§ **Web page edit records**
BEGIN

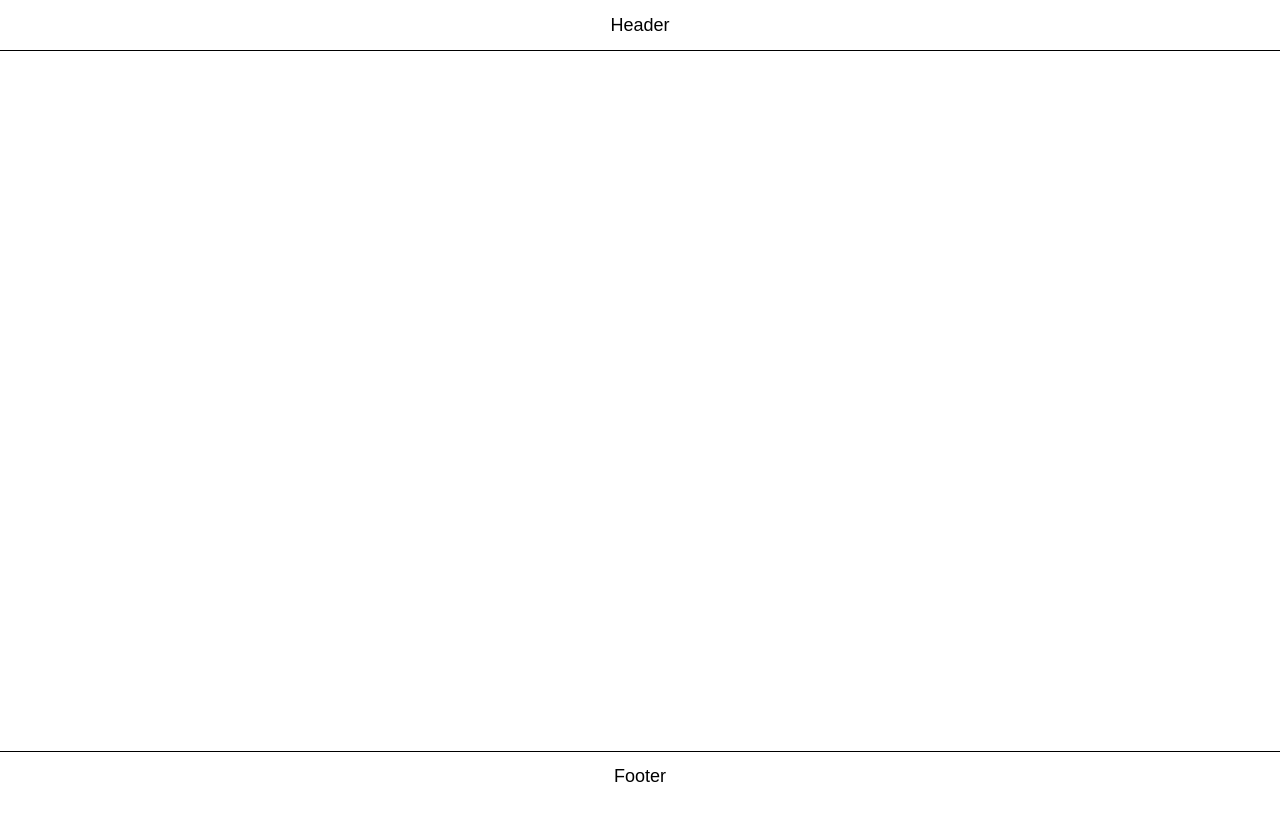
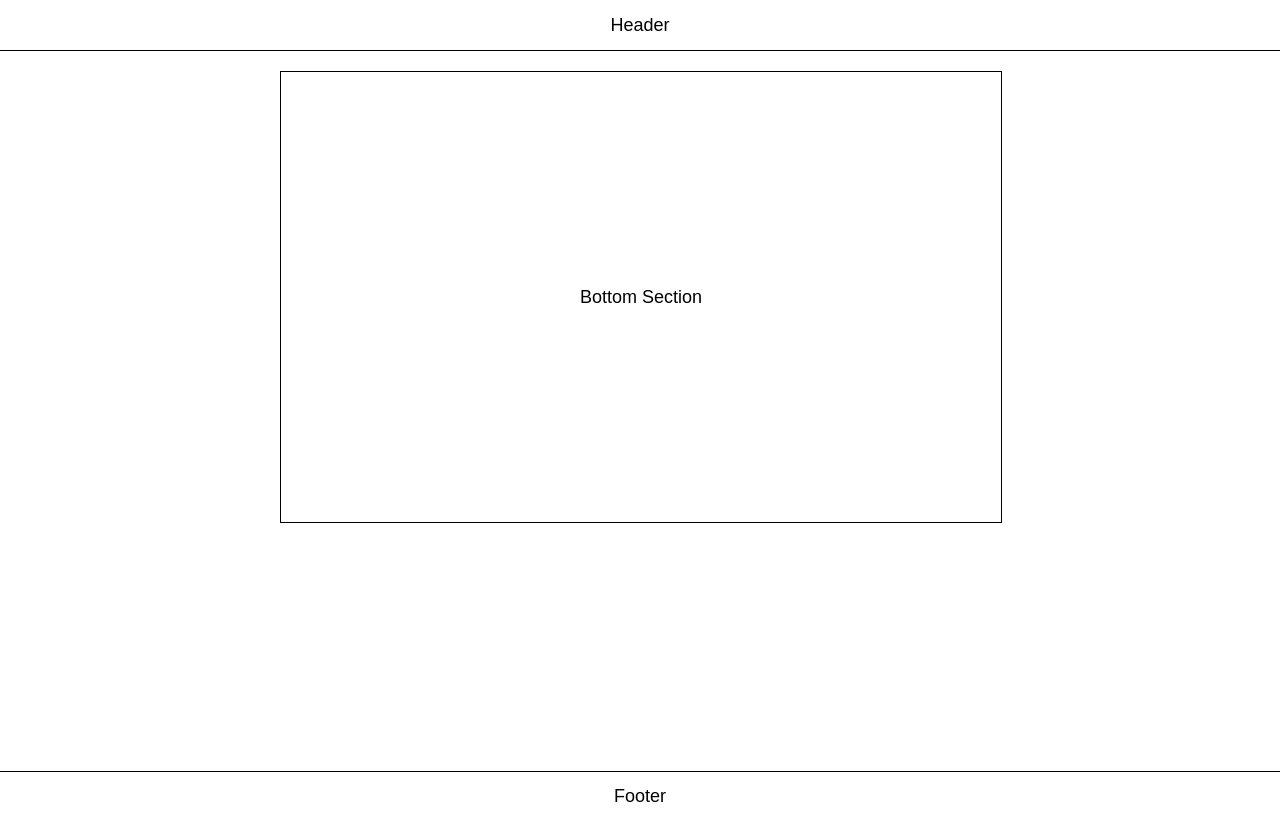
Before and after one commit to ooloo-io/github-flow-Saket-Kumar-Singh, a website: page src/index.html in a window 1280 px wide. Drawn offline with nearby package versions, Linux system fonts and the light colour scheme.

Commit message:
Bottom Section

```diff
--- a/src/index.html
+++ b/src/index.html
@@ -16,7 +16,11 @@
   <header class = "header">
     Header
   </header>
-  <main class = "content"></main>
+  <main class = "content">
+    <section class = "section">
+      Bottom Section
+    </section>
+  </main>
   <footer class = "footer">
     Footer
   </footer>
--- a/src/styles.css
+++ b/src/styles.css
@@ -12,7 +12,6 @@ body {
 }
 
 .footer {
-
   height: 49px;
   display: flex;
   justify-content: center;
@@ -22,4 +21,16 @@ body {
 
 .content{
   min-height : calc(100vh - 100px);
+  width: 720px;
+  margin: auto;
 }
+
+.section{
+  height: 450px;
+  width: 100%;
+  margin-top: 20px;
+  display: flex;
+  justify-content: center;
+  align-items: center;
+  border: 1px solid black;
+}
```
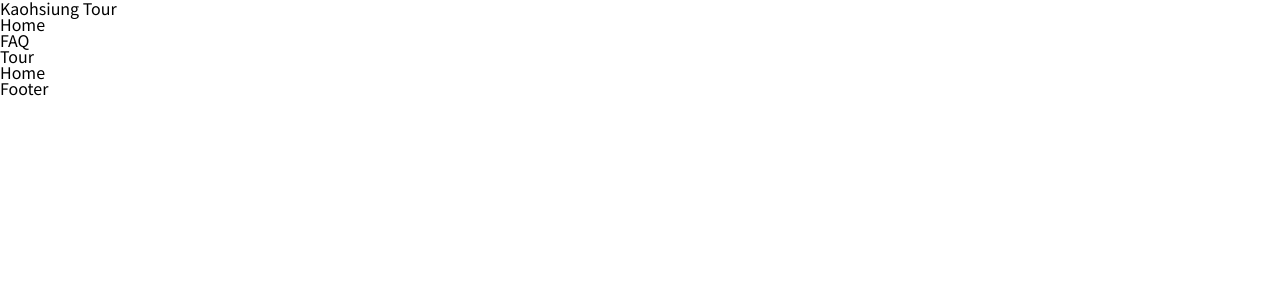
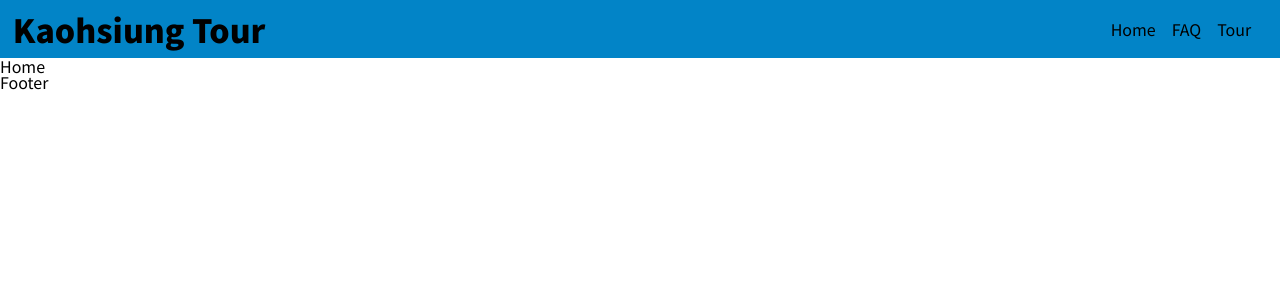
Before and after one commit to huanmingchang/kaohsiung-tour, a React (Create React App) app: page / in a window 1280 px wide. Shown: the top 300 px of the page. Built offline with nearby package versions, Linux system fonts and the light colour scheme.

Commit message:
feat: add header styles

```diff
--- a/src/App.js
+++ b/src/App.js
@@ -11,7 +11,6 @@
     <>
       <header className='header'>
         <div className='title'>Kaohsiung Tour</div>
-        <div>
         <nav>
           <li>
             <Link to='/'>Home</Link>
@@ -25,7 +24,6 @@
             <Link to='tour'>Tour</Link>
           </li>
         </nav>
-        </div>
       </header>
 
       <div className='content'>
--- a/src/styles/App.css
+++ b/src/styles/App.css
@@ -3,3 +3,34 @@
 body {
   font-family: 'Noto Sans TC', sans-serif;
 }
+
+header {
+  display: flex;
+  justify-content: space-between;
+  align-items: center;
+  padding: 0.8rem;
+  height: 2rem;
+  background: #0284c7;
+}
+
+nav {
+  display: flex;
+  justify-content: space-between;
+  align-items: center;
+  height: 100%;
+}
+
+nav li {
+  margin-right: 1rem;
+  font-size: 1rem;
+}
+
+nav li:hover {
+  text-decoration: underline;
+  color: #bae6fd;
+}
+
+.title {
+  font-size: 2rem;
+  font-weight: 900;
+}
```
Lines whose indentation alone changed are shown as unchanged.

END
BEGIN

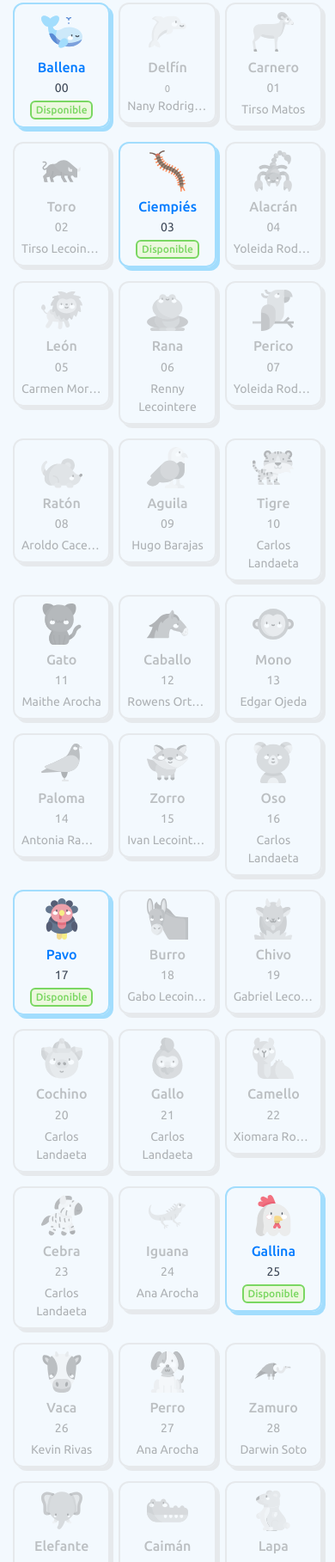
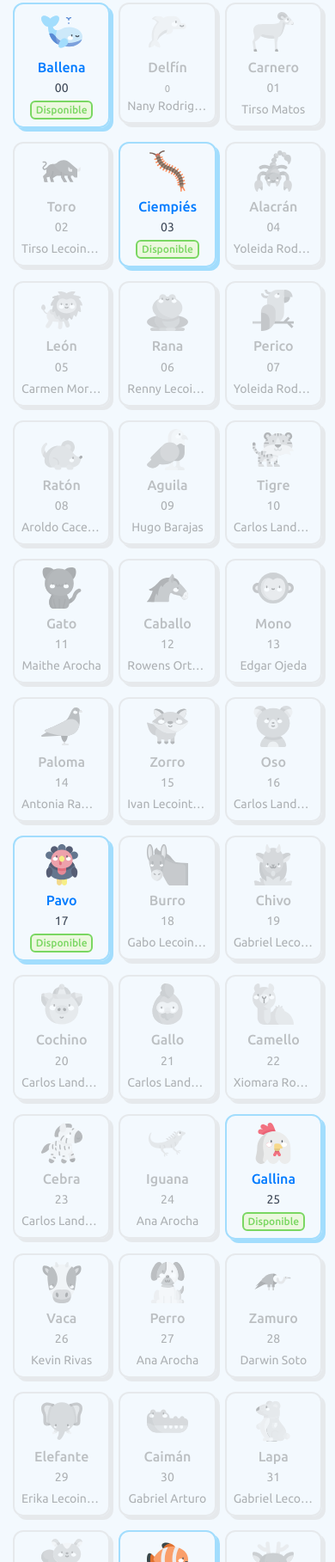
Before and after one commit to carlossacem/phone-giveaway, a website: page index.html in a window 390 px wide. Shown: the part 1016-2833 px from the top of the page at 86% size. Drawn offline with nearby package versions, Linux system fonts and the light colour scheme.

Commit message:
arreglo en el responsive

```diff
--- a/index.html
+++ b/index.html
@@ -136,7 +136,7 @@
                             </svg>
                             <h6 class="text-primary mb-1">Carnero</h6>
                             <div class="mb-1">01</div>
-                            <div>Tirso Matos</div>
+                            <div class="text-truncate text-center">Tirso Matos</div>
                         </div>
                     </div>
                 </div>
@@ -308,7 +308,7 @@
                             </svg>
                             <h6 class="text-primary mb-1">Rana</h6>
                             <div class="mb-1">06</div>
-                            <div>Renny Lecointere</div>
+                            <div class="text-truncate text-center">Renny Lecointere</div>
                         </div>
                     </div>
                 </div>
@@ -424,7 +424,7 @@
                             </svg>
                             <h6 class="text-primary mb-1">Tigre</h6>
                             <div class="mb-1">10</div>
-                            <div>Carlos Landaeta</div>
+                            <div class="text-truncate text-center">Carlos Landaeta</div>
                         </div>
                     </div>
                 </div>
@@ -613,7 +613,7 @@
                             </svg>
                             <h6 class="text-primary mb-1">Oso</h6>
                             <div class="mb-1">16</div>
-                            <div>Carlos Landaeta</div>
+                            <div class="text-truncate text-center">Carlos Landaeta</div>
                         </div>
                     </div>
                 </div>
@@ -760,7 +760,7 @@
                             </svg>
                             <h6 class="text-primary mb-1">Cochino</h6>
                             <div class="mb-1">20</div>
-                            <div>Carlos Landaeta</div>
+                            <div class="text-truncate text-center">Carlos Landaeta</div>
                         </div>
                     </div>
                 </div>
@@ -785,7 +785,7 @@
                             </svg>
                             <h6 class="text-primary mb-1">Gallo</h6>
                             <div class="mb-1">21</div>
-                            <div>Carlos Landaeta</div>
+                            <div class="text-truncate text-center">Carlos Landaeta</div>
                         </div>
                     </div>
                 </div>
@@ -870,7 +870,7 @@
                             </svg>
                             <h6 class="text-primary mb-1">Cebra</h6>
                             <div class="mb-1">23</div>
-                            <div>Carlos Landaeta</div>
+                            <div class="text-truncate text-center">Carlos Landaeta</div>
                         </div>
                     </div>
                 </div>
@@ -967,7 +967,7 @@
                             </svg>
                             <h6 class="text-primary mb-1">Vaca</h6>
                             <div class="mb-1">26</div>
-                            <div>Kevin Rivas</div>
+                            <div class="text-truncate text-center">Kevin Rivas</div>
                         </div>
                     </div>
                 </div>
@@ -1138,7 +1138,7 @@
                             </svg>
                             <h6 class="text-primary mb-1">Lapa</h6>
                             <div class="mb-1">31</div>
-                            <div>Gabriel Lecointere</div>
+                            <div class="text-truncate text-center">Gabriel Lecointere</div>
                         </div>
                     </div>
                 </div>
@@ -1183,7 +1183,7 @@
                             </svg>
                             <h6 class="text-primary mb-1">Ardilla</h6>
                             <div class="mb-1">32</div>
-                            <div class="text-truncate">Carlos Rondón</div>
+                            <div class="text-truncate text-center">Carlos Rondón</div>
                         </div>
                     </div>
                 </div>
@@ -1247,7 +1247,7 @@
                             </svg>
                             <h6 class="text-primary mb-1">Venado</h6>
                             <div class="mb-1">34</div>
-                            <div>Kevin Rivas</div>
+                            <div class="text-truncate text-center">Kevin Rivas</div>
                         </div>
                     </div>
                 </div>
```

END

§ **What is expected**
Within the data above, find the lines that contain the word "styles" and copy each of them.

§ **Answer area**
--- a/src/styles.css
+++ b/src/styles.css
feat: add header styles
--- a/src/styles/App.css
+++ b/src/styles/App.css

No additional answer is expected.